UD to help restore Iraq's cultural treasures
"The Iraq Cultural Heritage Project will promote national unity by highlighting the rich heritage that all Iraqis share. And the Project will benefit all humanity by preserving the great historic sites, archaeological wonders, and cultural objects that tell the story of the world's earliest communities," First Lady Laura Bush said at the event launching the Iraq Cultural Heritage Project on Oct. 16 at the Iraq Embassy in Washington, D.C. White House photo by Joyce N. Boghosian
UDaily is produced by Communications and Marketing
The Academy Building
105 East Main Street
University of Delaware
Newark, DE 19716 • USA
Phone: (302) 831-2792
email: ocm@udel.edu

2:51 p.m., Oct. 21, 2008----The U.S. Department of State has chosen UD as a partner in the Iraq Cultural Heritage Project. First Lady Laura Bush announced the establishment of the project on Thursday, Oct. 16.

Email E-mail
Delicious Print

UD will work with Winterthur Museum & Country Estate and the Walters Art Museum in Baltimore to establish a new conservation and historic preservation institute in Erbil, Iraq, a city 50 miles east of Mosul in northern Iraq.

The institute will train new professionals to preserve Iraq's historic treasures and to protect more than 12,000 registered archaeological sites in Iraq.

“The University of Delaware is honored to participate in this critically important project,” said Debra Hess Norris, vice provost for graduate and professional education and Henry Francis du Pont Chair in Fine Arts. “Working with our partners in the United States and Iraq, we will develop a training program for Iraqi professionals addressing the philosophy and ethics of conservation, relevant scientific principles and methods, the stabilization and treatment of collections and preventive conservation practices, including the proper display and storage of collections.”
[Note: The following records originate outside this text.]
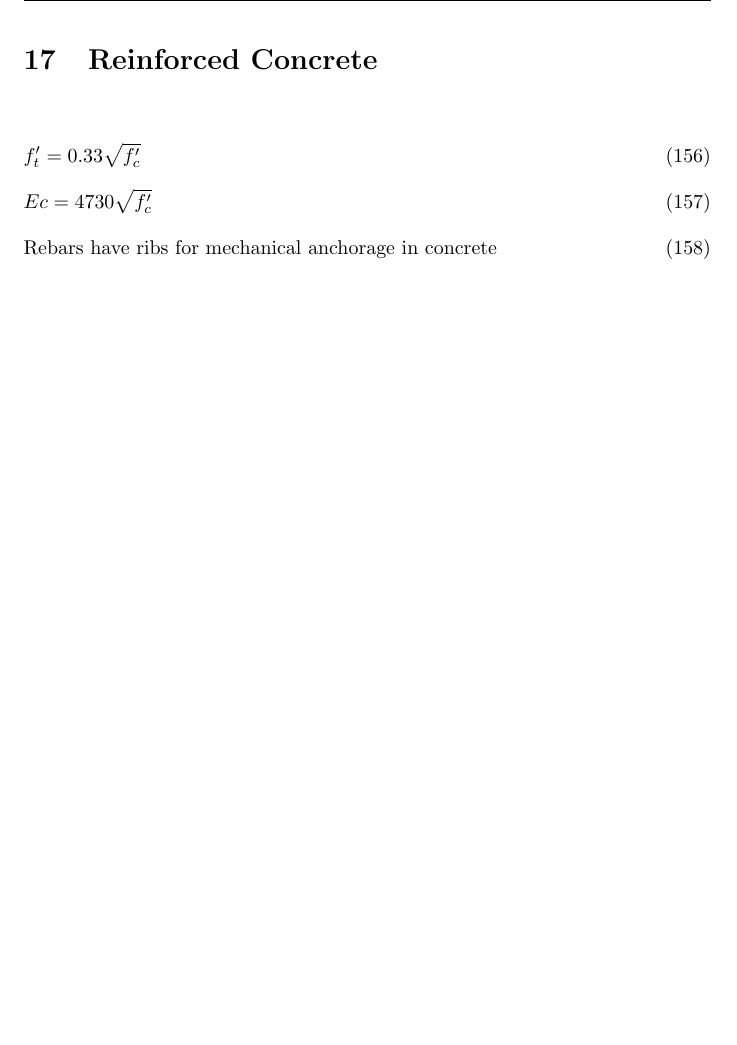
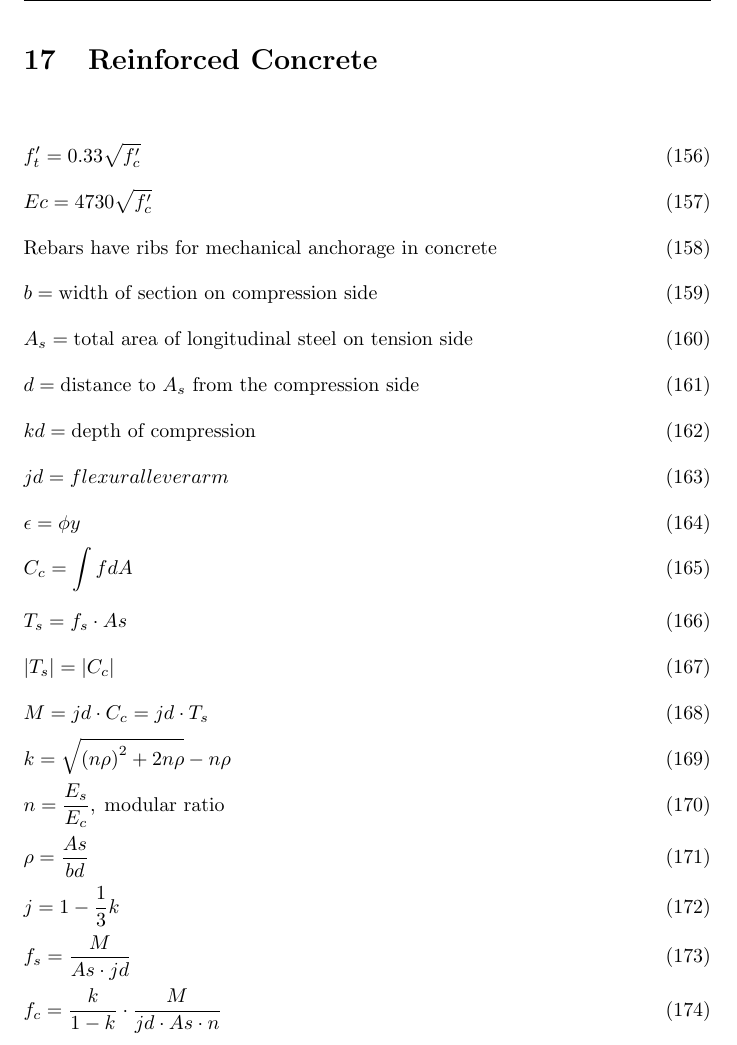
Before and after one commit to yyy200/CIV102, a LaTeX document (formulaSheet/formulaSheet.tex): part of page 13 of 13, cut so that both start at the same text, the shorter picture padded with empty space. Compiled offline with pdfLaTeX.

Commit message:
concrete steel equations

```diff
--- a/formulaSheet/formulaSheet.tex
+++ b/formulaSheet/formulaSheet.tex
@@ -310,6 +310,22 @@
     \begin{flalign}
         & f'_t  =0.33\sqrt{f^\prime_c} & \\
         & Ec = 4730\sqrt{f^\prime_c} &  \\
-        & \text{Rebars have ribs for mechanical anchorage in concrete}
+        & \text{Rebars have ribs for mechanical anchorage in concrete} & \\
+        & b = \text{width of section on compression side} & \\
+        & A_s = \text{total area of longitudinal steel on tension side } & \\
+        & d = \text{distance to $A_s$ from the compression side} & \\
+        & kd = \text{depth of compression} & \\
+        & jd = flexural lever arm & \\
+        & \epsilon = \phi y & \\
+        & C_c = \int fdA & \\
+        & T_s = f_s \cdot As & \\
+        & |T_s| = |C_c| &\\
+        & M = jd \cdot C_c = jd \cdot T_s &\\
+        & k = \sqrt{\left(n\rho\right)^2 + 2n\rho} - n\rho &\\
+        & n = \frac{E_s}{E_c},\;\text{modular ratio} &\\
+        & \rho  = \frac{As}{bd} & \\
+        & j = 1 - \frac{1}{3}k & \\
+        & f_s = \frac{M}{As\cdot jd} & \\
+        & f_c = \frac{k}{1 - k} \cdot \frac{M}{jd \cdot As \cdot n}
     \end{flalign}
 \end{document}
```
Also changed, not shown: formulaSheet/formulaSheet.pdf, 3 other files.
Funding for the project is provided by the U.S. Embassy in Baghdad through a $13 million grant to International Relief and Development, a nongovernmental organization.

Other aspects of the project include a professional development program to be set up at Chicago's Field Museum of Natural History and continued improvements to the Iraq National Museum. The museum is home to one of the world's finest collections of Mesopotamian antiques. It endured frequent closures during times of war and unrest and has been shuttered since 2006.

Article by Andrea Boyle